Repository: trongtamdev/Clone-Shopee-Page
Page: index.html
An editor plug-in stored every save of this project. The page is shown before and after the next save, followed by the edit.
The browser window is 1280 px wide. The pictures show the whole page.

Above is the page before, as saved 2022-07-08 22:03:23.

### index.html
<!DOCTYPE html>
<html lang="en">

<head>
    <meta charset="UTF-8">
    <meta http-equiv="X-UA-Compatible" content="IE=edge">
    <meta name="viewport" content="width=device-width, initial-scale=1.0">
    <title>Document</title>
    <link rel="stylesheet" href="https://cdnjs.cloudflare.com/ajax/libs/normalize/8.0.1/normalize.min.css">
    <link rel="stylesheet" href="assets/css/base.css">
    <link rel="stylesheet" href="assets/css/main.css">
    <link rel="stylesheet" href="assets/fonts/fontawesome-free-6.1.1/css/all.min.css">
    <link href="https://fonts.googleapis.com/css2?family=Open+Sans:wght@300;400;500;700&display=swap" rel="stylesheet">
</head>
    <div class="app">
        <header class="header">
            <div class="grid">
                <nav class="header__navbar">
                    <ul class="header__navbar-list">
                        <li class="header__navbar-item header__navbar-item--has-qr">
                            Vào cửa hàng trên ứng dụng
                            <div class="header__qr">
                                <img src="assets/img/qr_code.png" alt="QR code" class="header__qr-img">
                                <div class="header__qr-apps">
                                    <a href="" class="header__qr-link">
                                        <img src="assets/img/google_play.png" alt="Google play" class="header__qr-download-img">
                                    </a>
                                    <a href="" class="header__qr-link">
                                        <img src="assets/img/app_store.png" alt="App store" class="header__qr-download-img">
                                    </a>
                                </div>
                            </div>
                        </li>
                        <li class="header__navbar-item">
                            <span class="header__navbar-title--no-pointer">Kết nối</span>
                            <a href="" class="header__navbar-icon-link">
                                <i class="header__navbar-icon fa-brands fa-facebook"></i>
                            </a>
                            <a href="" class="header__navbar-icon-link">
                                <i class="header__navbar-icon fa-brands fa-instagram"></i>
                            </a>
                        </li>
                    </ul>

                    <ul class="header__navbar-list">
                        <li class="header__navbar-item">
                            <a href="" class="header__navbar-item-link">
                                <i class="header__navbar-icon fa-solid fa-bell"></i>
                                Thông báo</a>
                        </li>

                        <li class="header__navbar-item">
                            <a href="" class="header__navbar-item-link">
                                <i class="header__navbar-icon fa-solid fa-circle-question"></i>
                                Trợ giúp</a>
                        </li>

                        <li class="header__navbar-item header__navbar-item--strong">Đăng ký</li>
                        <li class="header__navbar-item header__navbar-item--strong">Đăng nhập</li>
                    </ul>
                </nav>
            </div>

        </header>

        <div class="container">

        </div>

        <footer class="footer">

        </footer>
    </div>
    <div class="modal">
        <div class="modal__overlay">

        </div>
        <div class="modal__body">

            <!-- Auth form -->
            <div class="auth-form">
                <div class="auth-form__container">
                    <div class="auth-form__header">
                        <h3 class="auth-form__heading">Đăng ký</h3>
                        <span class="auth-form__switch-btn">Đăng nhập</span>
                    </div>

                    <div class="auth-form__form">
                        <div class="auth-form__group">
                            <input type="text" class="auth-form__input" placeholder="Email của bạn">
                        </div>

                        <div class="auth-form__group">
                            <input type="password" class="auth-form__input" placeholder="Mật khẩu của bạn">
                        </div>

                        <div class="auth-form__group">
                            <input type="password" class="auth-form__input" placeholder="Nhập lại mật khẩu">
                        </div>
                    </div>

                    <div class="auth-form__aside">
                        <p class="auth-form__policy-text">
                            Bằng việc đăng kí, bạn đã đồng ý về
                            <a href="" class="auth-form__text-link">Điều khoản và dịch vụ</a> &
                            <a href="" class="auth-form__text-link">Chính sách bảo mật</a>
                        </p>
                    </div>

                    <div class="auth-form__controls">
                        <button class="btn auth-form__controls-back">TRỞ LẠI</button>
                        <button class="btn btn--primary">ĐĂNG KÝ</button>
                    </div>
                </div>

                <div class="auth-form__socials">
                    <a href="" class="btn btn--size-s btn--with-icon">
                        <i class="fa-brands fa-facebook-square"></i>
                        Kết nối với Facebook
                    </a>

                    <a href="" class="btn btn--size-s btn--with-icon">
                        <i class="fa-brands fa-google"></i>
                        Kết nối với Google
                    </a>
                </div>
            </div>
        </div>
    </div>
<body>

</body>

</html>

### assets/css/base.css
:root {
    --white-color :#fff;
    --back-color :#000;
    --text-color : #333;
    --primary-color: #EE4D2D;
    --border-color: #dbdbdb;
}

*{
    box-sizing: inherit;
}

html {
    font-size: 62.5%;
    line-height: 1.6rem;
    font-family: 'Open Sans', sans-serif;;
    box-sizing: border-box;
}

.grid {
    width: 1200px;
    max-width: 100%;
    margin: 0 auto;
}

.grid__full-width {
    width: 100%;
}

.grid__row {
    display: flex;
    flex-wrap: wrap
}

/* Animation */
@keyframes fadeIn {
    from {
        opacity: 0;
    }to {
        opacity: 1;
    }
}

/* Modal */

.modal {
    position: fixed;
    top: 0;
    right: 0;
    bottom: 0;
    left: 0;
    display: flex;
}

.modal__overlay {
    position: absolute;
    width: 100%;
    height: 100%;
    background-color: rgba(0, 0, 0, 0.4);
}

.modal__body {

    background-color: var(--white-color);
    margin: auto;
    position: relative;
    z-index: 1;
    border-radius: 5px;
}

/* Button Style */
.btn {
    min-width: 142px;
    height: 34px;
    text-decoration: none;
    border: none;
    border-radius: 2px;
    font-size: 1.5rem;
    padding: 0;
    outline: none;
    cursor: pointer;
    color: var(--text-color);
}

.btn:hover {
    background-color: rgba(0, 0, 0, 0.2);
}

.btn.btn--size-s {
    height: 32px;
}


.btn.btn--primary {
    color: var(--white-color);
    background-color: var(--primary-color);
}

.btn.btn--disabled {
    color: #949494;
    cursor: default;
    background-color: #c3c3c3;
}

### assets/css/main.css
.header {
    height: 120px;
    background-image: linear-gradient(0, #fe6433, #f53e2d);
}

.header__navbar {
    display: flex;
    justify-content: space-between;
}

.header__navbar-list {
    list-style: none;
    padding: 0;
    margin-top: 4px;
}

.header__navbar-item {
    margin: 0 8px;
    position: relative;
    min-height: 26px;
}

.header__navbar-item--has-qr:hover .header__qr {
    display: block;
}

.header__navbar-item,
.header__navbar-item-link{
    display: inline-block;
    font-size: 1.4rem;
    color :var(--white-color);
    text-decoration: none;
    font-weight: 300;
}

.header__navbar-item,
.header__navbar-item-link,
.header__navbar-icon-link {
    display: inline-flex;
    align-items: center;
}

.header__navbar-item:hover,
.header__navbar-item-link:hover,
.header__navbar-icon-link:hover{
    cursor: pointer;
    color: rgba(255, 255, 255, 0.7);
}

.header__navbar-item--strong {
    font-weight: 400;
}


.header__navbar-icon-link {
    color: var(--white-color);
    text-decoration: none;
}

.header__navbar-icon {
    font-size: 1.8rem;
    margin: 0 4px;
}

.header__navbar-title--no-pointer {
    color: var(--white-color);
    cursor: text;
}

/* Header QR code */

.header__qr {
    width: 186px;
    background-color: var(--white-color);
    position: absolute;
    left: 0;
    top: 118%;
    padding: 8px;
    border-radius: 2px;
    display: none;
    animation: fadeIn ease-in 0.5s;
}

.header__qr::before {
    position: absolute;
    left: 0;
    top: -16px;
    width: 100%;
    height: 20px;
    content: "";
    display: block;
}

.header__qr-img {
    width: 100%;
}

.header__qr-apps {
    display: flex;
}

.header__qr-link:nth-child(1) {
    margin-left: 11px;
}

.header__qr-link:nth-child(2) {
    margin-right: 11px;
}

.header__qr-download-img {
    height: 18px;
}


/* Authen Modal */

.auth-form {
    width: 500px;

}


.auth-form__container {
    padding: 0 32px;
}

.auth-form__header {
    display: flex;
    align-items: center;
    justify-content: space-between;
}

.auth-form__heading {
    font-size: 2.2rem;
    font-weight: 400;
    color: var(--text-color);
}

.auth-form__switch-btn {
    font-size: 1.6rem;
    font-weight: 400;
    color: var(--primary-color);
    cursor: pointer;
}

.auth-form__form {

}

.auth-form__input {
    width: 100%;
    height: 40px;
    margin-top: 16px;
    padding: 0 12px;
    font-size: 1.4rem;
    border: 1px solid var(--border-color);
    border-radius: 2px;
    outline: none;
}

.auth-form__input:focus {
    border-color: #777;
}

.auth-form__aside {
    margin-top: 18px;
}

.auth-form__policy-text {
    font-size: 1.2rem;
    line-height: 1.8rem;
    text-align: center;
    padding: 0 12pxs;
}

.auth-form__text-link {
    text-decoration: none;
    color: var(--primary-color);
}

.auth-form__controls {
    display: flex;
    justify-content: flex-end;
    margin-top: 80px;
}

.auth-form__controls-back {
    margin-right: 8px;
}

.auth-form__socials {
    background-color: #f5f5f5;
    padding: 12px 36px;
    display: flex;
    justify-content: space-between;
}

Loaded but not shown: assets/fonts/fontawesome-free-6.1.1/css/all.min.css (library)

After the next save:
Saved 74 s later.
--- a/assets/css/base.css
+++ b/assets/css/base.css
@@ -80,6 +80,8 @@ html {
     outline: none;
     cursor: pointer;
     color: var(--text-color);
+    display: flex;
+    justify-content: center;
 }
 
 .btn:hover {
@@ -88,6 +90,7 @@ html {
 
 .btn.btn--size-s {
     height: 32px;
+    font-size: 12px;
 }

> _PROBLEM STATEMENT_: Would you return all lines from the preceding listing that contain the word "fadeIn"?

> _EXERCISE OUTPUT_:
@keyframes fadeIn {
    animation: fadeIn ease-in 0.5s;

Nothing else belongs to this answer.